My friend Rob and I decided that Portage Bay would be a great place for breakfast and that the South Lake Union cafe would be the one to meet at. The cafe is located in some of the new buildings that have drawn businesses like Amazon and restaurants like Tom Douglas’ Bravehorse Tavern. It’s a good fit for Portage Bay which has a strong reputation around town, especially for breakfast, that was born out of its U-District location.
The restaurant itself is wide open with plenty of seating and high ceilings. It’s easy to see it packed during the week as Amazonians and Microsofties and other business-ies meet for breakfast meetings, or just want a nice place to read the paper before kicking off the day. This Saturday morning, it was pretty quiet with only a handful of other people in the restaurant.
I scanned the menu and immediately zeroed in on one of my personal favorites; corned beef hash. And this corned beef hash was exactly the variety that I like best. Instead of taking corned beef and throwing it in a food processor and then cooking it on a griddle like a lot of places, PortageBay made their hash with pieces of corned beef. Though rather than chunks, it appeared to be sliced fairly thin, and then cut into bite-sized pieces. And in a truly Northwest and seasonal twist, instead of potatoes and peppers, the hash had seasonal root vegetables and squash. I topped it with over easy eggs rather than the recommended scrambled as the yolk always makes a nice sauce and adds a creaminess to everything.
The dish was nice, and lighter than you would normally expect from a hash. The butternut squash was a great touch, adding in level of sweetness that it definitely needed to cut through the savoriness of the dish as a whole. The overall flavors were subtle, almost too much so. I would have liked a little more pop of flavor and saltiness from the corned beef, and a just a touch more seasoning. I ended up adding some green Tabasco to give it a little more flavor.

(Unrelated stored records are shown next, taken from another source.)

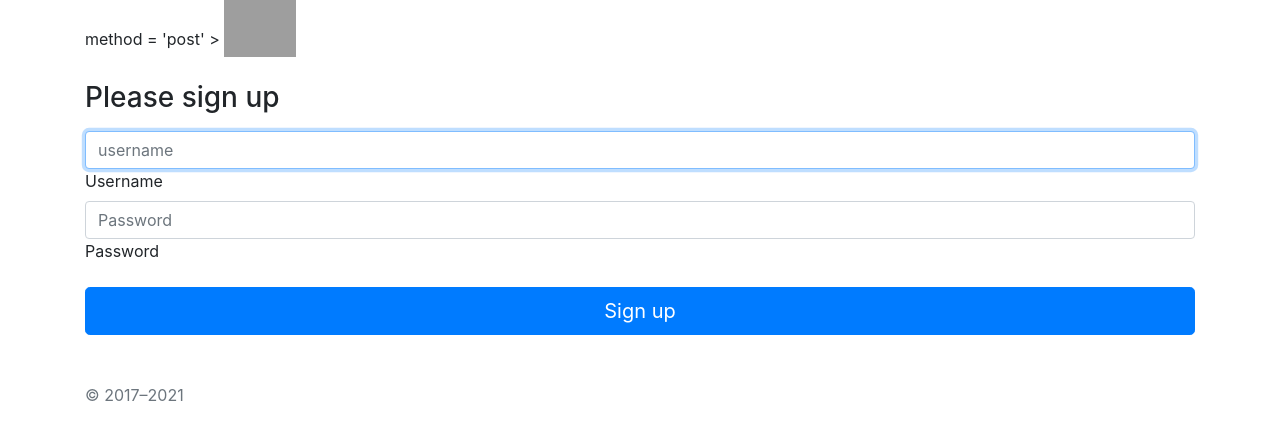
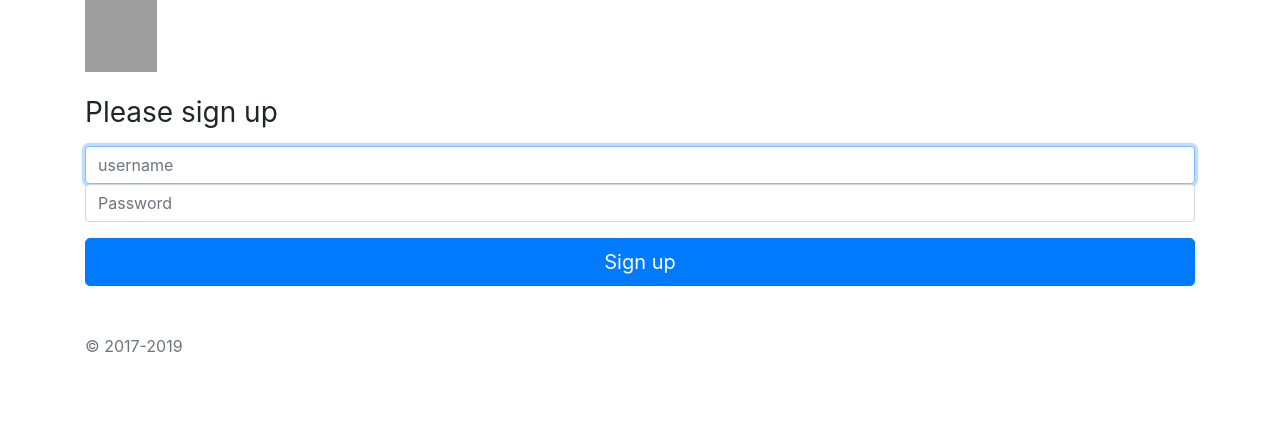
Before and after one commit to kukanji/webproject, a Django app: page /signup/ in a window 1280 px wide. Shown: the top 440 px of the page. Run offline with Django 4.2, Linux system fonts and the light colour scheme; some libraries are stand-ins or nearby versions; grey boxes are pictures that could not be loaded.

Commit message:
htmlファイルの修正

```diff
--- a/templates/signup.html
+++ b/templates/signup.html
@@ -2,24 +2,18 @@
 
 {% block content %}
 
-<div class = "container">
-<form class = "form-signin"> method = 'post' > {% csrf_token %}
-    <img class="mb-4" src="/docs/5.0/assets/brand/bootstrap-logo.svg" alt="" width="72" height="57">
-    <h1 class="h3 mb-3 fw-normal">Please sign up</h1>
-
-    <div class="form-floating">
-        <input type="text" class="form-control" id="floatingInput" placeholder="username" name = "username_data" required autofocus>
-        <label for="floatingInput">Username</label>
-    </div>
-    <div class="form-floating">
-        <input type="password" class="form-control" id="floatingPassword" placeholder="Password" name = "password_data" required>
-        <label for="floatingPassword">Password</label>
-    </div>
-
+<div class="container">
+<form class="form-signin" method='post'>{% csrf_token %}
+    <img class="mb-4" src="/docs/4.4/assets/brand/bootstrap-solid.svg" alt="" width="72" height="72">
+    <h1 class="h3 mb-3 font-weight-normal">Please sign up</h1>
+    <label for="inputEmail" class="sr-only">Username</label>
+    <input type="text" id="inputEmail" class="form-control" placeholder="username" name="username_data" required autofocus>
+    <label for="inputPassword" class="sr-only">Password</label>
+    <input type="password" id="inputPassword" class="form-control" placeholder="Password" name="password_data" required>
     <div class="checkbox mb-3">
     </div>
-    <button class="w-100 btn btn-lg btn-primary" type="submit">Sign up</button>
-    <p class="mt-5 mb-3 text-muted">&copy; 2017–2021</p>
+    <button class="btn btn-lg btn-primary btn-block" type="submit">Sign up</button>
+    <p class="mt-5 mb-3 text-muted">&copy; 2017-2019</p>
 </form>
 </div>
 {% endblock content %}
```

It really was a nice Northwest breakfast. From the coffee to the bread to the seasonal aspects of the dish itself, it was exactly what I like, and I miss, about Seattle food. I haven’t found anything like it in Cleveland yet, and am not sure I will. It left me feeling happy but homesick at the same time. Which is exactly what I wanted.